In mitigation, Lai’s lawyer, Robert Pang, argued that his client did not join the vigil that night, but only lit a candle in front of reporters and stayed in the park for 14 minutes.
Pang added that the case did not involve a protest, but a remembrance event, the likes of which had been held for 30 years.
Pang said Lai’s background is the epitome of a Hong Kong success story.
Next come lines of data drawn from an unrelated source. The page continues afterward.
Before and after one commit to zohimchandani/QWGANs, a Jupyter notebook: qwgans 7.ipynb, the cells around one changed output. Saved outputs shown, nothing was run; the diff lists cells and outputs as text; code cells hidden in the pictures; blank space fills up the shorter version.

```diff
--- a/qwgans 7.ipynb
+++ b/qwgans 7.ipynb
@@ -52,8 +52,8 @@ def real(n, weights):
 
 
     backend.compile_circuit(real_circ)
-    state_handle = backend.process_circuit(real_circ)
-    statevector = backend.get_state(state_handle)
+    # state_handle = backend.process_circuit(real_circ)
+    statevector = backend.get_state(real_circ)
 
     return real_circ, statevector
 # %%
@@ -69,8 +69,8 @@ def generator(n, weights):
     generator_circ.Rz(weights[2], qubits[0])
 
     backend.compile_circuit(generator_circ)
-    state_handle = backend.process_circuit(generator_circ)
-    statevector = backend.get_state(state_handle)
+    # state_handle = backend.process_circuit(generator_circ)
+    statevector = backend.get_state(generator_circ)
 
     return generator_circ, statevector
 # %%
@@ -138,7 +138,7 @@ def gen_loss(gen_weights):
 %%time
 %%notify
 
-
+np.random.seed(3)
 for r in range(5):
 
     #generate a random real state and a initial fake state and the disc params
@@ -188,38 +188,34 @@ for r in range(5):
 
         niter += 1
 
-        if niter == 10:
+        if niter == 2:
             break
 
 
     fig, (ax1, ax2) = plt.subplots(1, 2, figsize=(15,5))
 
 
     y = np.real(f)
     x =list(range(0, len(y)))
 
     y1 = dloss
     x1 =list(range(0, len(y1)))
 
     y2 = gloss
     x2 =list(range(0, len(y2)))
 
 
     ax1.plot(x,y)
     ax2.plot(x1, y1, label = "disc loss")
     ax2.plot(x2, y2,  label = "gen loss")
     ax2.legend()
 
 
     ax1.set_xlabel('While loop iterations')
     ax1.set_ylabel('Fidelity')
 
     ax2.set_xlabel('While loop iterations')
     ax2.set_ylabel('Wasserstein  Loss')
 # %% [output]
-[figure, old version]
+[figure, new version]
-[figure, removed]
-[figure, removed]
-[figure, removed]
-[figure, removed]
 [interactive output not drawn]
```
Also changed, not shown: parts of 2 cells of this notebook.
Instead of making more money, Lai went on to devote himself to his media business which brought to light “what certain others would prefer kept hidden in the darkness.”
The lawyer also read out Lai’s own mitigation plea.
“If commemorating those who died because of injustice is a crime, then inflict on me that crime and let me suffer the punishment of that crime,” Lai had written.
Chow, meanwhile, said this case was about more than just herself.
“In designating the vigil as criminal, a proud tradition stands condemned, signifying to the world that this city is no longer the heaven for free speech it once was,” she said.
Ho said her sentence would be a sentence for every Hongkonger who went to Victoria Park on June 4 last year.
Judge Amanda Woodcock was expected to hand down the trio’s sentences on Monday afternoon, together with those of five others involved in the case who earlier pleaded guilty.